I’d like you to meet Jenny Haniver.
These have been produced by fishermen and dock merchants for centuries and sold to sailors, travelers, and tourists as dried mermaids, sea monsters, or sea devils. They were marketed as good luck charms and curios, respectively. And probably also at least occasionally as something with medicinal properties? Because Europe in the middle ages was fucking weird. Like, there was pretty much nothing that didn’t get ground up and tried out as medicine at some point or another. Human fucking mummies got turned into pills and sold as quack remedies, guys.
If you’re now asking what they were produced out of, well, here you go.
Below: Jenny Haniver in her natural state.
(“Nares” are nostrils, for those of you not hip to the lingo.)
Jenny Hanivers were constructed by cutting a dead ray’s wings into the desired shape, constricting the upper portion of the body with twine or string, posing the whole construction in an appropriate fashion, and drying it in the sun. The skin would shrink, desiccate, and harden, after which varnish or shellack would be applied to preserve it.
Above: Photo by James W. Atz, appearing in Richard Ellis’s Monsters of the Sea (pg. 84).
Most of the Jenny Hanivers made today are sold to particularly drunken tourists or made for display in museums, but they used to do a very brisk trade. In addition to the more logical mermaid/sea monster shape, people would also turn them into “baby dragons,” “sea monks,” various types of bird, angels, devils, and so forth.

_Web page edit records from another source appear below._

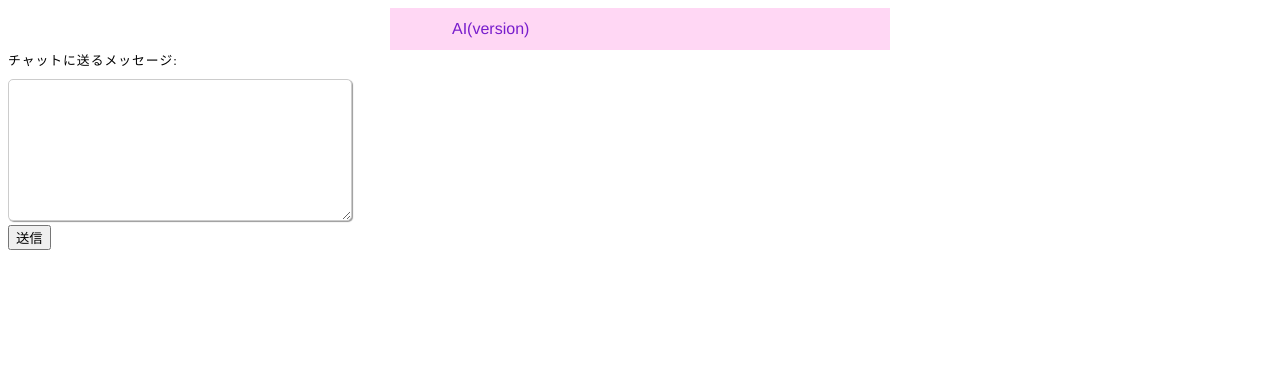
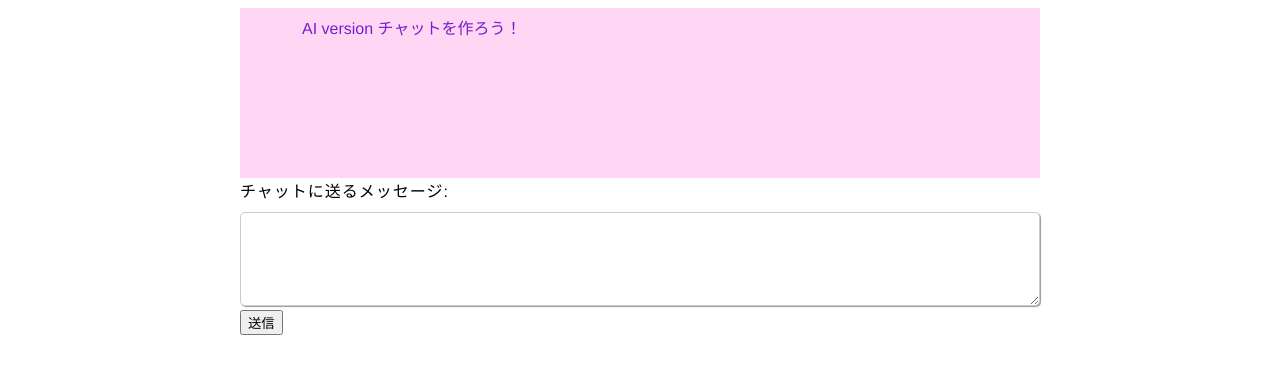
Before and after one commit to hirossk/aichat, a Flask app: page / in a window 1280 px wide. Shown: the top 374 px of the page. Run offline with Flask 3, Linux system fonts and the light colour scheme.

Commit message:
見栄えは完成したい

```diff
--- a/static/css/talk.css
+++ b/static/css/talk.css
@@ -4,7 +4,7 @@ message風フキダシ
 /*フレームとフォント*/
 .talk.message {
     width: 100%;
-    max-width: 500px;
+    max-width: 800px;
     margin: 0 auto;
     padding: 10px 0;
     background: #ffd7f4;
@@ -12,6 +12,7 @@ message風フキダシ
     font-size: 16px;
     color: #333;
     line-height: 1.4;
+    min-height: 150px;
     overflow: hidden;
 }
 
@@ -19,7 +20,7 @@ message風フキダシ
 .talk.message .bubble {
     position: relative;
     display: inmessage-block;
-    max-width: 192px;
+    max-width: 600px;
     margin: 8px 0 0;
     padding: 9px 14px;
     border-radius: 19px;
@@ -114,7 +115,8 @@ message風フキダシ
 /* チャット入力欄 */
 label,
 textarea {
-    font-size: 0.8rem;
+    font-family: "ヒラギノ角ゴ Pro W3", "Hiragino Kaku Gothic Pro", "Helvetica Neue", "Lucida Sans Unicode", "Arial";
+    font-size: 16px;
     letter-spacing: 1px;
 }
 
@@ -125,11 +127,23 @@ textarea {
     border-radius: 5px;
     border: 1px solid #ccc;
     box-shadow: 1px 1px 1px #999;
-    font-family: "ヒラギノ角ゴ Pro W3", "Hiragino Kaku Gothic Pro", "Helvetica Neue", "Lucida Sans Unicode", "Arial";
-    font-size: 16px;
 }
 
 label {
     display: block;
     margin-bottom: 10px;
 }
+
+#input {
+        /* コレwidth: 100%; */
+        /*コレ*/box-sizing: border-box;
+        max-width: 800px;
+        margin: 0 auto;
+}
+#message-text {
+        width: 100%;
+        box-sizing: border-box;
+}
+#submit {
+    margin: 0 auto;
+}
--- a/templates/talk/talk.html
+++ b/templates/talk/talk.html
@@ -11,9 +11,10 @@
 
 <body>
     <div class="overflow-auto" id="area">
+        <div id="frame">
             <div class="talk message">
                 <div class="name">
-                AI(version)
+                    AI version チャットを作ろう！
                 </div>
 
 
@@ -23,13 +24,13 @@
 
             </div>
             <form id="new-message">
-            <div class="input">
+                <div id="input">
                     <label for="text">チャットに送るメッセージ:</label>
-                <textarea id="message-text" name="sendmessage" rows="5" cols="33" value="1"></textarea>
+                    <textarea id="message-text" name="sendmessage" rows="3" cols="33" value="1"></textarea>
+                    <input id="submit" type="button" value="送信">
                 </div>
-            <input type="submit" value="送信">
             </form>
-        <div class="result"></div>
+        </div>
     </div>
 </body>
 
```
Also changed, not shown: static/js/talk.js (+20 -9 lines). Lines whose indentation alone changed are shown as unchanged.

The oldest definitive record we have of these things is from 1558, when a Swiss dude was already warning people that they were a hoax, so one presumes they were in pretty wide circulation by that time.
Above: Scan from Konrad Gesner’s Historiae animalium, which included a whole lot of other fun shit, too.
Given the multitude of shapes and figures they could be shaped into, the Jenny Haniver is almost more of a class than a specific type of monster.
Above: Ulysses Aldrovandi’s sea eagle from his work De Piscibus (1613).
Likely due to how completely weird they look once they’re cut, posed, and dried out, they’ve managed to linger around the periphery of the culture way longer than they shoulder have. Our cultural idea of “mermaid” has left these ugly little things behind, and we prefer our sea monsters much larger than pocket-sized.
Above: A monstrosity for the ages poses with a Jenny Haniver.
But they endure in the dusty corners. Probably because of all the varnish.